Data excerpts ::
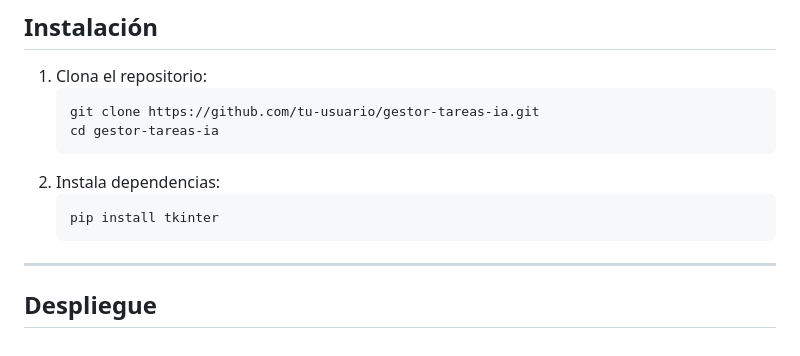
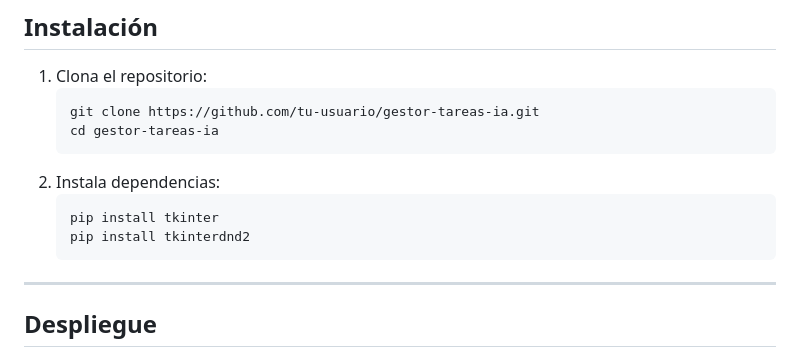
Before and after one commit to samueljs2006/Proyecto-2-Un-software-para-la-transformaci-n-digital, a Markdown page: README_ESPAÑOL.MD, the part around the change. Rendered like a GitHub page.

````diff
--- a/README_ESPAÑOL.MD
+++ b/README_ESPAÑOL.MD
@@ -84,6 +84,7 @@ Requisitos para Contribuir
 2. Instala dependencias:
     ```bash
     pip install tkinter
+    pip install tkinterdnd2
     ```
 
 ---
````
Also changed, not shown: README.md (+1 -0 lines).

Requirement :: Copy out every line in the entries above that holds "install".

Response ::
     pip install tkinter
+    pip install tkinterdnd2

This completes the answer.